• [Problem description]
Output the entries in full and verbatim, pictures omitted.

··········

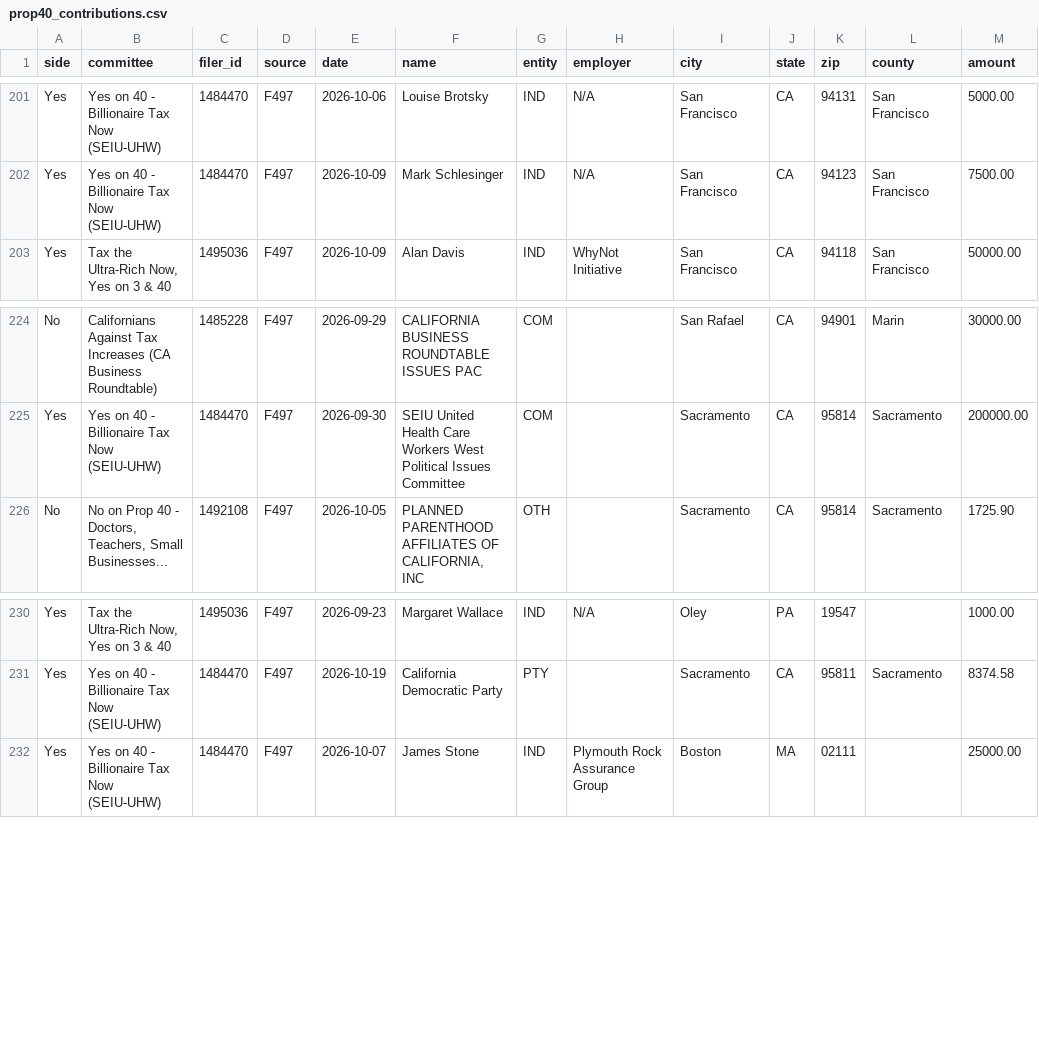
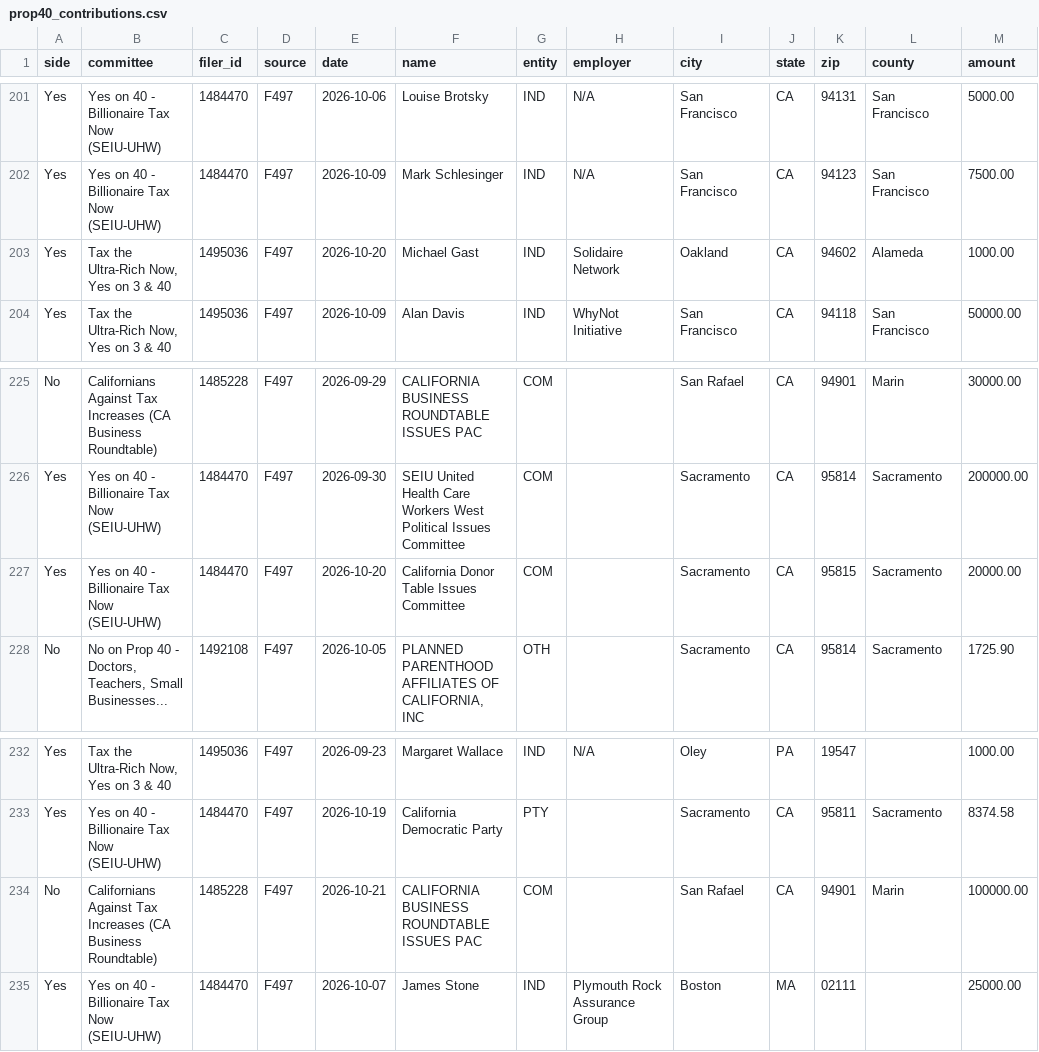
Before and after one commit to lukeharold/prop40-campaign-finance, a CSV file: output/prop40_contributions.csv, drawn as a sheet; only a part is shown, gaps mark what is left out.

```diff
--- a/output/prop40_contributions.csv
+++ b/output/prop40_contributions.csv
@@ -202,2 +202,3 @@ Yes,Yes on 40 - Billionaire Tax Now (SEIU-UHW),1484470,F497,2026-10-06,Louise Br
 Yes,Yes on 40 - Billionaire Tax Now (SEIU-UHW),1484470,F497,2026-10-09,Mark Schlesinger,IND,N/A,San Francisco,CA,94123,San Francisco,7500.00
+Yes,"Tax the Ultra-Rich Now, Yes on 3 & 40",1495036,F497,2026-10-20,Michael Gast,IND,Solidaire Network,Oakland,CA,94602,Alameda,1000.00
 Yes,"Tax the Ultra-Rich Now, Yes on 3 & 40",1495036,F497,2026-10-09,Alan Davis,IND,WhyNot Initiative,San Francisco,CA,94118,San Francisco,50000.00
@@ -225,2 +226,3 @@ No,Californians Against Tax Increases (CA Business Roundtable),1485228,F497,2026
 Yes,Yes on 40 - Billionaire Tax Now (SEIU-UHW),1484470,F497,2026-09-30,SEIU United Health Care Workers West  Political Issues Committee,COM,,Sacramento,CA,95814,Sacramento,200000.00
+Yes,Yes on 40 - Billionaire Tax Now (SEIU-UHW),1484470,F497,2026-10-20,California Donor Table Issues Committee,COM,,Sacramento,CA,95815,Sacramento,20000.00
 No,"No on Prop 40 - Doctors, Teachers, Small Businesses...",1492108,F497,2026-10-05,"PLANNED PARENTHOOD AFFILIATES OF CALIFORNIA, INC",OTH,,Sacramento,CA,95814,Sacramento,1725.90
@@ -231,2 +233,3 @@ Yes,"Tax the Ultra-Rich Now, Yes on 3 & 40",1495036,F497,2026-09-23,Margaret Wal
 Yes,Yes on 40 - Billionaire Tax Now (SEIU-UHW),1484470,F497,2026-10-19,California Democratic Party,PTY,,Sacramento,CA,95811,Sacramento,8374.58
+No,Californians Against Tax Increases (CA Business Roundtable),1485228,F497,2026-10-21,CALIFORNIA BUSINESS ROUNDTABLE ISSUES PAC,COM,,San Rafael,CA,94901,Marin,100000.00
 Yes,Yes on 40 - Billionaire Tax Now (SEIU-UHW),1484470,F497,2026-10-07,James Stone,IND,Plymouth Rock Assurance Group,Boston,MA,02111,,25000.00
```
Also changed, not shown: output/donors_by_recipient.csv, output/map_county.csv, 10 other files.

··········

• [Written answer]
Before and after one commit to lukeharold/prop40-campaign-finance, a CSV file: output/prop40_contributions.csv, drawn as a sheet; only a part is shown, gaps mark what is left out.

```diff
--- a/output/prop40_contributions.csv
+++ b/output/prop40_contributions.csv
@@ -202,2 +202,3 @@ Yes,Yes on 40 - Billionaire Tax Now (SEIU-UHW),1484470,F497,2026-10-06,Louise Br
 Yes,Yes on 40 - Billionaire Tax Now (SEIU-UHW),1484470,F497,2026-10-09,Mark Schlesinger,IND,N/A,San Francisco,CA,94123,San Francisco,7500.00
+Yes,"Tax the Ultra-Rich Now, Yes on 3 & 40",1495036,F497,2026-10-20,Michael Gast,IND,Solidaire Network,Oakland,CA,94602,Alameda,1000.00
 Yes,"Tax the Ultra-Rich Now, Yes on 3 & 40",1495036,F497,2026-10-09,Alan Davis,IND,WhyNot Initiative,San Francisco,CA,94118,San Francisco,50000.00
@@ -225,2 +226,3 @@ No,Californians Against Tax Increases (CA Business Roundtable),1485228,F497,2026
 Yes,Yes on 40 - Billionaire Tax Now (SEIU-UHW),1484470,F497,2026-09-30,SEIU United Health Care Workers West  Political Issues Committee,COM,,Sacramento,CA,95814,Sacramento,200000.00
+Yes,Yes on 40 - Billionaire Tax Now (SEIU-UHW),1484470,F497,2026-10-20,California Donor Table Issues Committee,COM,,Sacramento,CA,95815,Sacramento,20000.00
 No,"No on Prop 40 - Doctors, Teachers, Small Businesses...",1492108,F497,2026-10-05,"PLANNED PARENTHOOD AFFILIATES OF CALIFORNIA, INC",OTH,,Sacramento,CA,95814,Sacramento,1725.90
@@ -231,2 +233,3 @@ Yes,"Tax the Ultra-Rich Now, Yes on 3 & 40",1495036,F497,2026-09-23,Margaret Wal
 Yes,Yes on 40 - Billionaire Tax Now (SEIU-UHW),1484470,F497,2026-10-19,California Democratic Party,PTY,,Sacramento,CA,95811,Sacramento,8374.58
+No,Californians Against Tax Increases (CA Business Roundtable),1485228,F497,2026-10-21,CALIFORNIA BUSINESS ROUNDTABLE ISSUES PAC,COM,,San Rafael,CA,94901,Marin,100000.00
 Yes,Yes on 40 - Billionaire Tax Now (SEIU-UHW),1484470,F497,2026-10-07,James Stone,IND,Plymouth Rock Assurance Group,Boston,MA,02111,,25000.00
```
Also changed, not shown: output/donors_by_recipient.csv, output/map_county.csv, 10 other files.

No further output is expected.